Prompt — From the entries below, copy every line holding the word "scss".

[Start of Attachment]

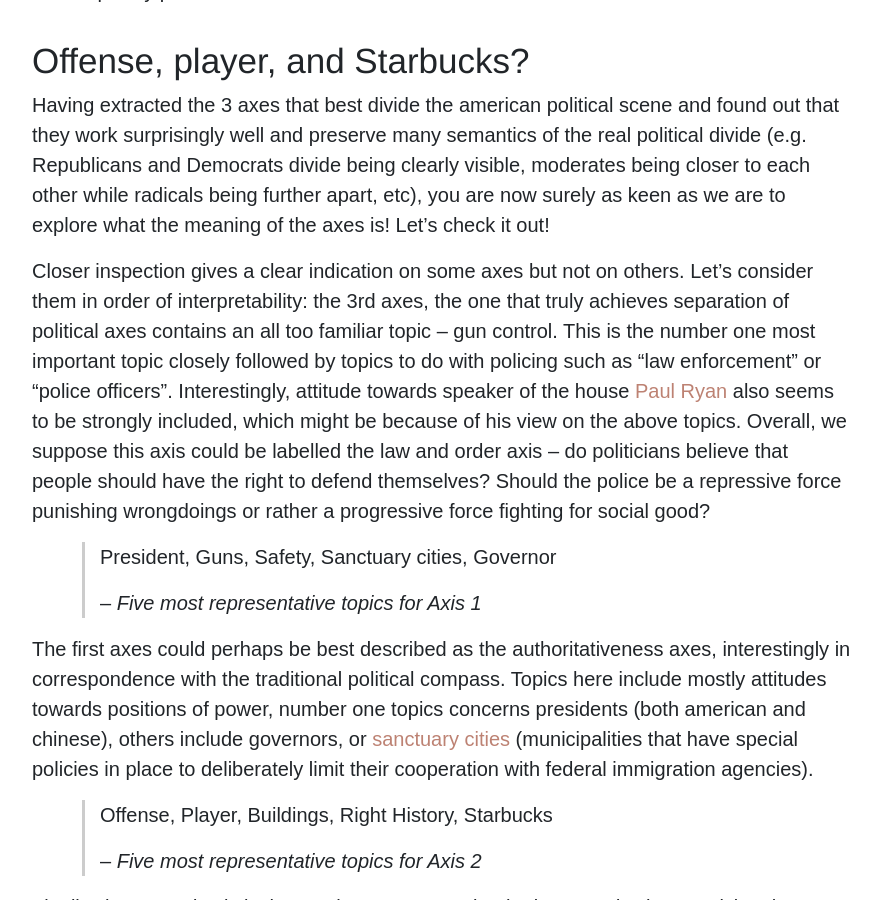
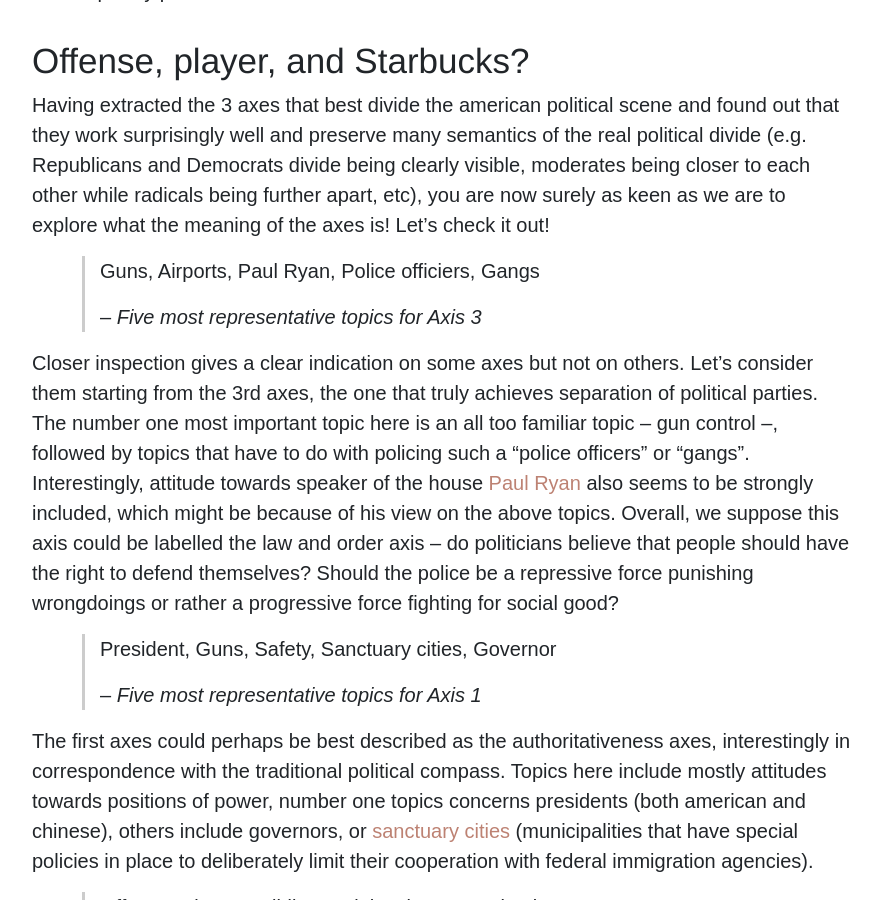
Before and after one commit to the-political-compass/data-driven-political-compass, a Jekyll site: the page built from index.md, in a window 1280 px wide and 900 px high, scrolled down 7080 px. Shown: the whole window, without its empty margins (198-1078 px from the left). Built offline with Jekyll 4.4.1, drawn with Linux system fonts in a browser that asks for light colours; some web fonts are replaced; our own code applies the rules of GitHub Pages for plain Markdown files.

Commit message:
ax3 topics

```diff
--- a/index.md
+++ b/index.md
@@ -94,9 +94,11 @@ Adding a third axis leads to a vast improvement in results. Suddenly, we can see
 
 Having extracted the 3 axes that best divide the american political scene and found out that they work surprisingly well and preserve many semantics of the real political divide (e.g. Republicans and Democrats divide being clearly visible, moderates being closer to each other while radicals being further apart, etc), you are now surely as keen as we are to explore what the meaning of the axes is! Let's check it out!
 
-<!-- topics for axis 3 -->
+> Guns, Airports, Paul Ryan, Police officiers, Gangs
+>
+> – <cite> Five most representative topics for Axis 3 </cite>
 
-Closer inspection gives a clear indication on some axes but not on others. Let's consider them in order of interpretability: the 3rd axes, the one that truly achieves separation of political axes contains an all too familiar topic – gun control. This is the number one most important topic closely followed by topics to do with policing such as "law enforcement" or "police officers". Interestingly, attitude towards speaker of the house [Paul Ryan](https://it.wikipedia.org/wiki/Paul_Ryan) also seems to be strongly included, which might be because of his view on the above topics. Overall, we suppose this axis could be labelled the **law and order axis** – do politicians believe that people should have the right to defend themselves? Should the police be a repressive force punishing wrongdoings or rather a progressive force fighting for social good?
+Closer inspection gives a clear indication on some axes but not on others. Let's consider them starting from the 3rd axes, the one that truly achieves separation of political parties. The number one most important topic here is an all too familiar topic – gun control –, followed by topics that have to do with policing such a "police officers" or "gangs". Interestingly, attitude towards speaker of the house [Paul Ryan](https://it.wikipedia.org/wiki/Paul_Ryan) also seems to be strongly included, which might be because of his view on the above topics. Overall, we suppose this axis could be labelled the **law and order axis** – do politicians believe that people should have the right to defend themselves? Should the police be a repressive force punishing wrongdoings or rather a progressive force fighting for social good?
 
 > President, Guns, Safety, Sanctuary cities, Governor
 >
```
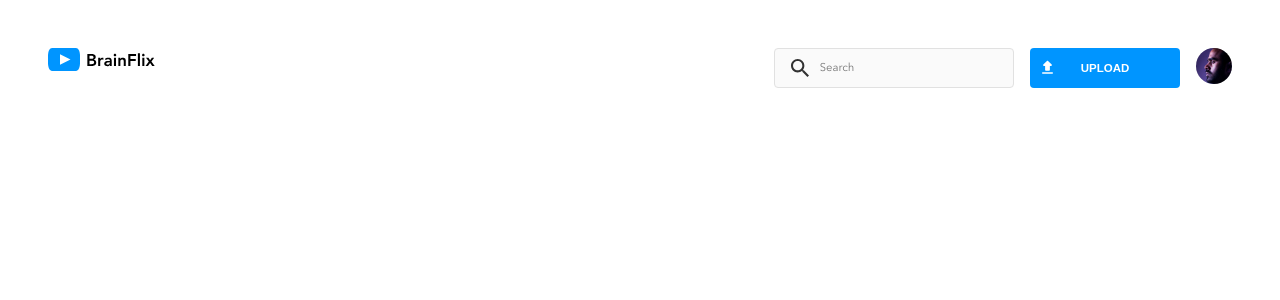
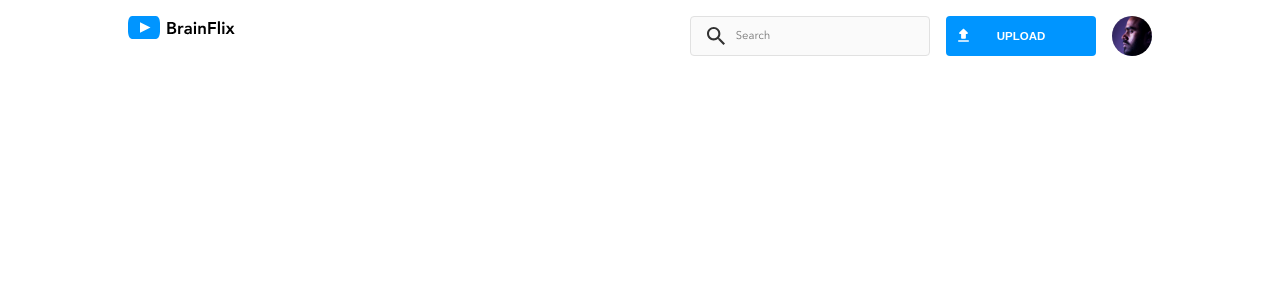
Before and after one commit to genesisvb/brainflix, a React (Create React App) app: page / in a window 1280 px wide. Shown: the top 300 px of the page. Built offline with nearby package versions, Linux system fonts and the light colour scheme.

Commit message:
Add nav bar for desktop

```diff
--- a/src/App.scss
+++ b/src/App.scss
@@ -13,4 +13,12 @@
 .App__container {
     padding: 1rem;
     font-family: 'AvenirNext LT Pro';
+
+    @include tablet {
+        padding: 1rem 2rem;
+    }
+
+    @include desktop {
+        padding: 1rem 8rem;
+    }
 }
--- a/src/components/Header/Header.scss
+++ b/src/components/Header/Header.scss
@@ -4,7 +4,6 @@
 .nav {
 
     @include tablet {
-        padding: 2rem;
         display: flex;
         justify-content: space-between;
     }
@@ -72,6 +71,8 @@
         object-position: 20%;
 
         @include tablet {
+            width: 40px;
+            height: 40px;
             order: 3;
         }
     }
```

[End of Attachment]

Output of the exercise —
--- a/src/App.scss
+++ b/src/App.scss
--- a/src/components/Header/Header.scss
+++ b/src/components/Header/Header.scss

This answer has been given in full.